“These future breakthroughs will undoubtedly lead to further improvements in our lives, not only for our convenience, but also with respect to global and local environments and, ultimately, the sustainability of our entire planet.” As consumer tastes have shifted over the last decade, and as regulatory oversight increases — especially in Europe — automakers have had to keep up.
Virtually all automakers now offer or plan to offer fully electric — or, at the very least — hybrid car models. In November Ford unveiled it’s all-electric Mustang Mach-E which is part of the company’s $11 billion plan to develop 40 all-electric and hybrid models by 2022, and in March Volkswagen increases its electric vehicle goal to 70 new models by 2028 up from a prior target of 50.

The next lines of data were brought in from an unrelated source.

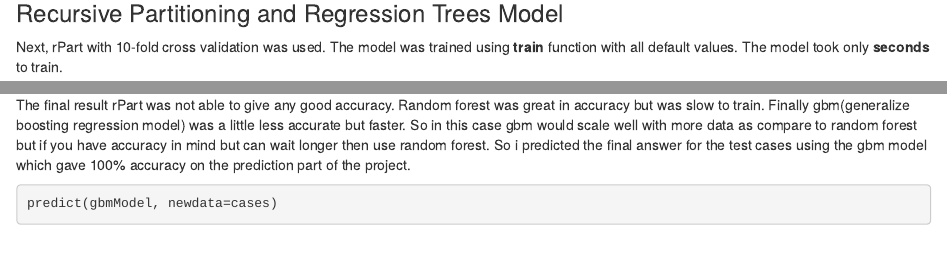
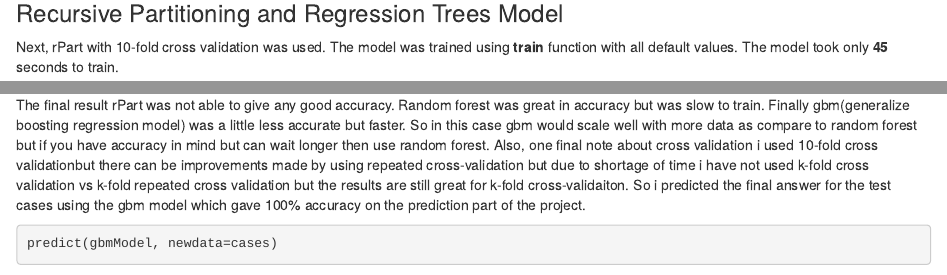
Before and after one commit to jawadrashid2011/PracticalMLProject, an R Markdown document (index.Rmd): the page in a window 1100 px wide, from 2110 px down, and a second part further down, joined at a grey line. Rendered offline with R 4.5, knitr and Pandoc, with nearby package versions; some code elsewhere in the file could not run offline; common packages that the code uses without loading them are loaded.

Commit message:
Finished Project

````diff
--- a/index.Rmd
+++ b/index.Rmd
@@ -91,7 +91,7 @@ The in sample error accuracy was **`r round(baseTrainConfusion$overall[1]*100, 2
 
 ### Recursive Partitioning and Regression Trees Model
 
-Next, rPart with 10-fold cross validation was used. The model was trained using **train** function with all default values. The model took only **seconds** to train.
+Next, rPart with 10-fold cross validation was used. The model was trained using **train** function with all default values. The model took only **45** seconds to train.
 
 ```{r rPartModel, results='hide', eval=FALSE, message=FALSE}
 set.seed(4)
@@ -169,7 +169,7 @@ Results were in-sample error was **`r round(gbmTrainingConfusion$overall[1]*100,
 
 ### Results
 
-The final result rPart was not able to give any good accuracy. Random forest was great in accuracy but was slow to train. Finally gbm(generalize boosting regression model) was a little less accurate but faster. So in this case gbm would scale well with more data as compare to random forest but if you have accuracy in mind but can wait longer then use random forest. So i predicted the final answer for the test cases using the gbm model which gave 100% accuracy on the prediction part of the project.
+The final result rPart was not able to give any good accuracy. Random forest was great in accuracy but was slow to train. Finally gbm(generalize boosting regression model) was a little less accurate but faster. So in this case gbm would scale well with more data as compare to random forest but if you have accuracy in mind but can wait longer then use random forest. Also, one final note about cross validation i used 10-fold cross validationbut there can be improvements made by using repeated cross-validation but due to shortage of time i have not used k-fold cross validation vs k-fold repeated cross validation but the results are still great for k-fold cross-validaiton. So i predicted the final answer for the test cases using the gbm model which gave 100% accuracy on the prediction part of the project.
 
 ```{r casesPrediction, eval=FALSE}
 predict(gbmModel, newdata=cases)
````
Also changed, not shown: index.html, index_files/figure-html/RandomForestError.png, index_files/figure-html/rPartFinalModelGraph.png, index.Rmd (4 more changed lines), 12 other files.
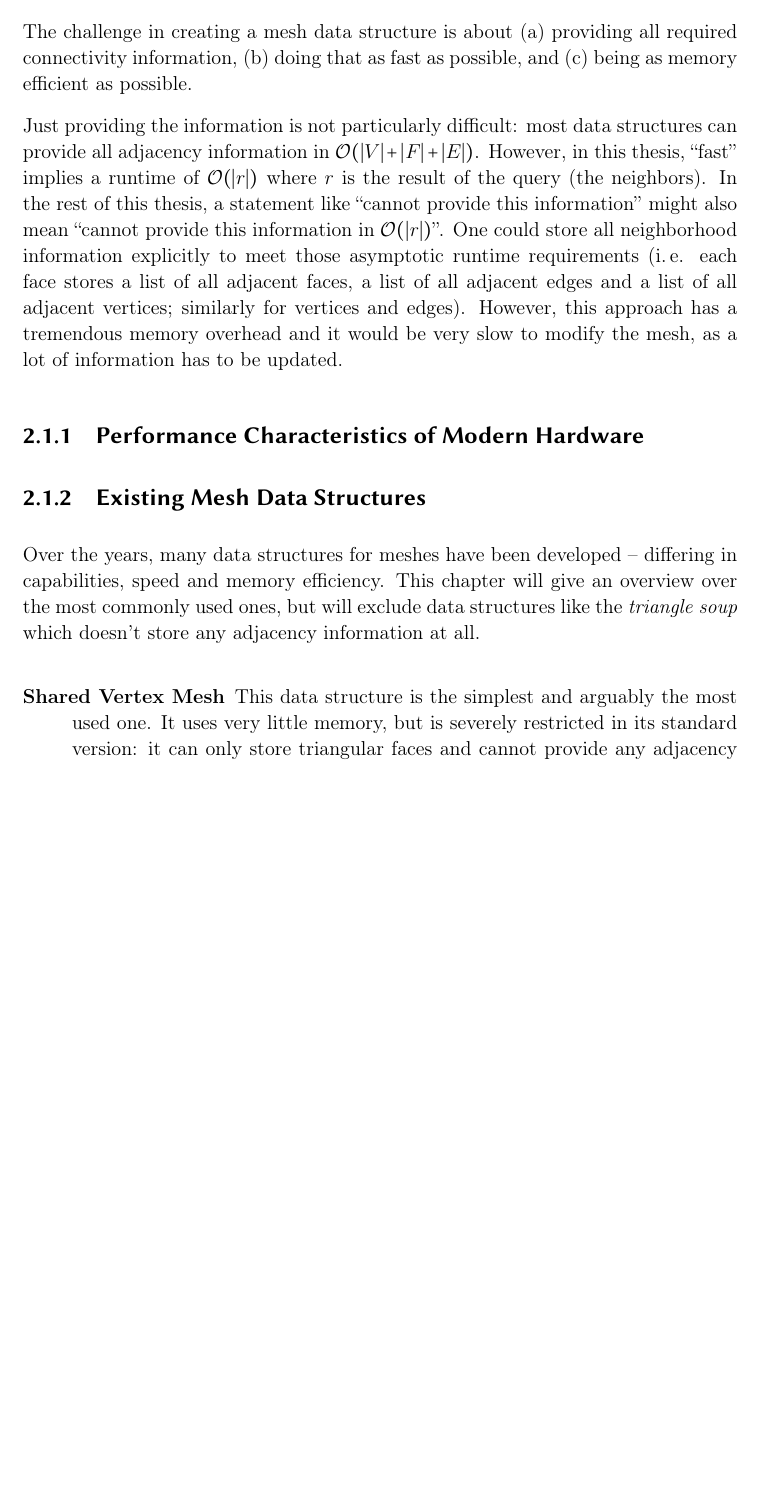
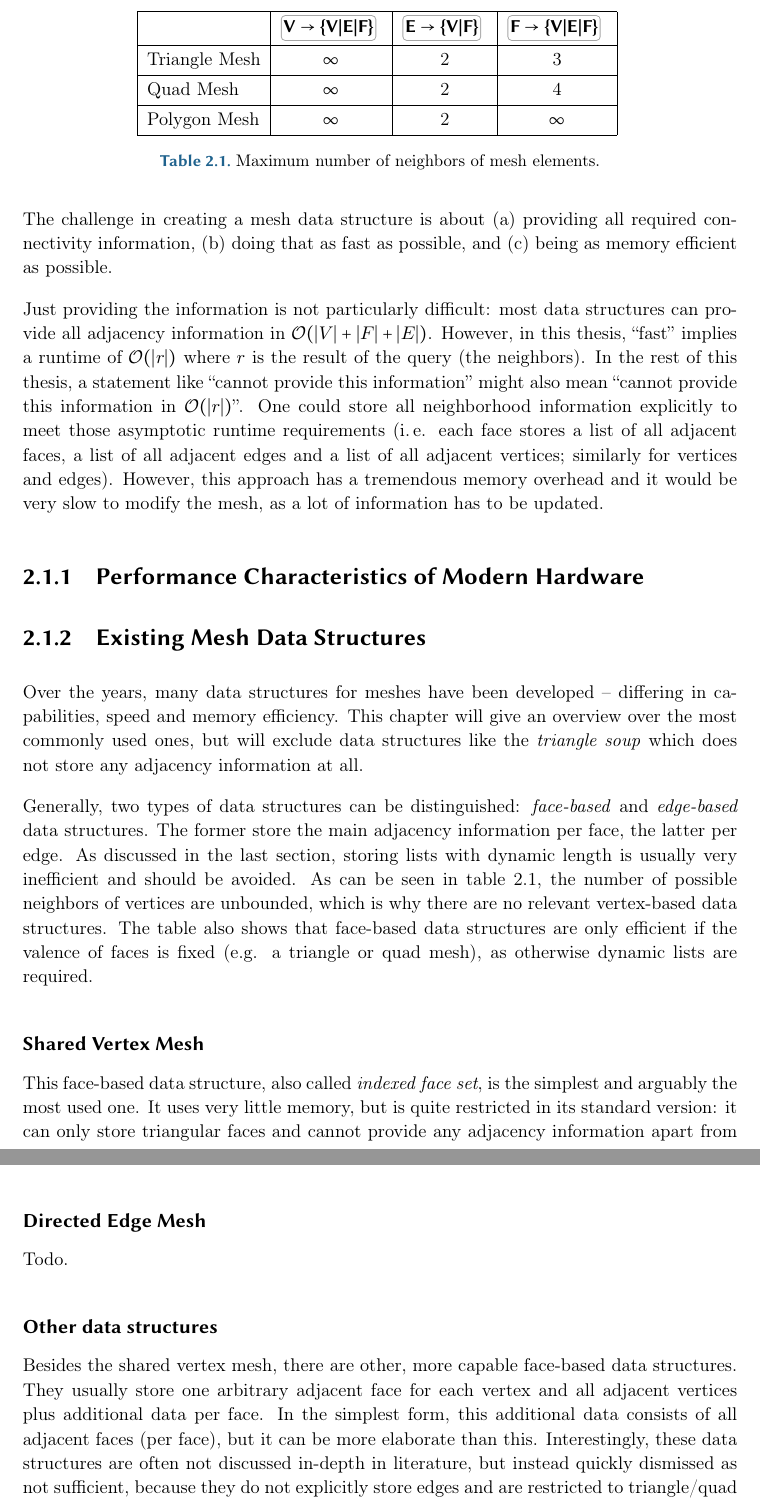
Before and after one commit to LukasKalbertodt/masters-thesis, a LaTeX thesis (text/thesis.tex, which reads text/chapters/2-geometry-processing.tex, text/header.sty): part of page 9 of 21 before the commit and two parts of pages 9 and 10 of 21 after it, the two joined at a grey line, cut at the place of the change, the shorter picture padded with empty space. Compiled offline with pdfLaTeX.

Commit message:
Add more text to chapter 2 and decrease font size to 11pt

```diff
--- a/text/chapters/2-geometry-processing.tex
+++ b/text/chapters/2-geometry-processing.tex
@@ -151,12 +151,32 @@ However, this approach has a tremendous memory overhead and it would be very slo
 \subsection{Existing Mesh Data Structures}
 
 Over the years, many data structures for meshes have been developed -- differing in capabilities, speed and memory efficiency.
-This chapter will give an overview over the most commonly used ones, but will exclude data structures like the \emph{triangle soup} which doesn't store any adjacency information at all.
+This chapter will give an overview over the most commonly used ones, but will exclude data structures like the \emph{triangle soup} which does not store any adjacency information at all.
 
+Generally, two types of data structures can be distinguished: \emph{face-based} and \emph{edge-based} data structures.
+The former store the main adjacency information per face, the latter per edge.
+As discussed in the last section, storing lists with dynamic length is usually very inefficient and should be avoided.
+As can be seen in table~\ref{tab:max-neighbors}, the number of possible neighbors of vertices are unbounded, which is why there are no relevant vertex-based data structures.
+The table also shows that face-based data structures are only efficient if the valence of faces is fixed (e.g. a triangle or quad mesh), as otherwise dynamic lists are required.
 
-\begin{description}
-  \item [Shared Vertex Mesh] This data structure is the simplest and arguably the most used one.
-  It uses very little memory, but is severely restricted in its standard version:
+\begin{table}[t]
+  \centering
+  \renewcommand{\arraystretch}{1.2}
+  \begin{tabular}{|l|c|c|c|}
+    \hline
+    & \adj{V}{\{V|E|F\}} & \adj{E}{\{V|F\}} & \adj{F}{\{V|E|F\}} \\[.8mm]\hline
+    Triangle Mesh & $\infty$ & 2 & 3 \\\hline
+    Quad Mesh     & $\infty$ & 2 & 4 \\\hline
+    Polygon Mesh  & $\infty$ & 2 & $\infty$ \\\hline
+  \end{tabular}
+  \renewcommand{\arraystretch}{1}
+  \caption{Maximum number of neighbors of mesh elements. }
+  \label{tab:max-neighbors}
+\end{table}
+
+\subsubsection*{Shared Vertex Mesh}
+This face-based data structure, also called \emph{indexed face set}, is the simplest and arguably the most used one.
+It uses very little memory, but is quite restricted in its standard version:
 it can only store triangular faces and cannot provide any adjacency information apart from \adj{F}{V}.
 These limitations do not pose a problem for most real-time 3D applications, however, as \adj{F}{V} is sufficient for rendering and most graphic APIs (like Vulkan or OpenGL) only support triangle meshes anyway.
 For that reason, this data structure is used almost everywhere in real-time rendering.
@@ -207,3 +226,5 @@ This chapter will give an overview over the most commonly used ones, but will ex
+The \emph{twin} reference is typically not stored explicitly, but encoded implicitly by making sure twin half edges are always stored next to each other in memory.
+See figure~\ref{fig:hem-structure}.
 
 \begin{figure}[t]
   \centering
@@ -241,5 +262,13 @@ This chapter will give an overview over the most commonly used ones, but will ex
 \end{figure}
 
 
+\subsubsection*{Directed Edge Mesh}
 
-\section{Existing Libraries for Geometry Processing}
+Todo.
+
+\subsubsection*{Other data structures}
+
+Besides the shared vertex mesh, there are other, more capable face-based data structures.
+They usually store one arbitrary adjacent face for each vertex and all adjacent vertices plus additional data per face.
+In the simplest form, this additional data consists of all adjacent faces (per face), but it can be more elaborate than this.
+Interestingly, these data structures are often not discussed in-depth in literature, but instead quickly dismissed as not sufficient, because they do not explicitly store edges and are restricted to triangle/quad meshes.
--- a/text/header.sty
+++ b/text/header.sty
@@ -39,10 +39,12 @@
     {\fontsize{24}{25}\selectfont\raggedright}
     [\hrule]
 \titleformat{\section}[block]
-    {\sffamily\Large\bfseries}{\thesection}{1em}{}
+    {\sffamily\LARGE\bfseries}{\thesection}{1em}{}
 \titleformat{\subsection}[block]
-    {\sffamily\large\bfseries}{\thesubsection}{1em}{}
-
+    {\sffamily\Large\bfseries}{\thesubsection}{1em}{}
+\titleformat
+{\subsubsection}[block]
+    {\sffamily\large\bfseries}{\thesubsubsection}{1em}{}[\vspace{-3mm}]
 
 % Stuff for including images
 \usepackage{graphicx}
--- a/text/thesis.tex
+++ b/text/thesis.tex
@@ -1,4 +1,4 @@
-\documentclass[12pt]{report}
+\documentclass[11pt]{report}
 \usepackage{header}
 
 \begin{document}
```
Also changed, not shown: text/sources.bib (+25 -0 lines), text/chapters/2-geometry-processing.tex (33 more changed lines). Lines whose indentation alone changed are shown as unchanged.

“Although the concept of electric vehicles is not new, what is different in this automotive cycle is the availability of reliable and low-cost batteries that possess excellent energy and power capabilities in a practical form factor,”
The next step: utility-scale storage The biggest potential market for energy storage is not individual consumers, however, but massive utility companies. Put simply, the way the electric grid typically operates at present is that power used is generated just moments before. There’s not a lot of inventory, so supply and demand must be in balance at all times.
But as battery prices fall, more and more utility companies are integrating lithium-ion batteries into their systems. At the moment, they’re primarily used to replace what’s known as peaker plants — plants typically powered by natural gas that is only used at times of peak demand. They’re also beginning to replace diesel generators in places that have continuous power requirements, such as hospitals. Government incentives and falling solar and wind costs are also accelerating the viability of energy storage.
“10 years ago batteries were aspirational as far as a solution to higher penetration of renewable energy in the electric grid, and today I think you can see a line of sight over the next 10 years to that aspiration becoming a reality,” In Conclusion For renewables to claim a more sizable share of the global energy mix, the adoption of energy storage would need to pick up pace and the rapidly increasing size of the EV fleet will offer a scalable way to ramp up such access The case for electric vehicles (EVs) is getting stronger, as they are seen not only as a cleaner and cheaper means of transportation but also as a source of battery storage that could step up the integration of intermittent wind and solar generation.
According to reports– EVs will be the largest source of battery storage over the coming decade in key renewables markets. Reports are painting a bright picture for EV uptake, noting that leveraging a two-way flow of electricity from electric vehicles to balance power supply and demand could become a key component of global efforts to introduce renewables to the power mix. wind and solar will be the key drivers of renewables growth over the next decade – with the sectors making up 51% and 28% of renewables generation in 2027, respectively. However, by that date, predictions are that non-hydro renewables will still only comprise around 13% of the power mix, up from 9% this year.
These figures could be boosted by EV battery storage, which could reduce reliance on carbon-emitting baseload and peak power generation plants. Uptake forecast The Uptake forecasts are that the EV fleet will number 25 million vehicles by 2027, of which battery electric vehicles (BEVs) will make up 17 million and plug-in-hybrids (PHEVs) 8 million.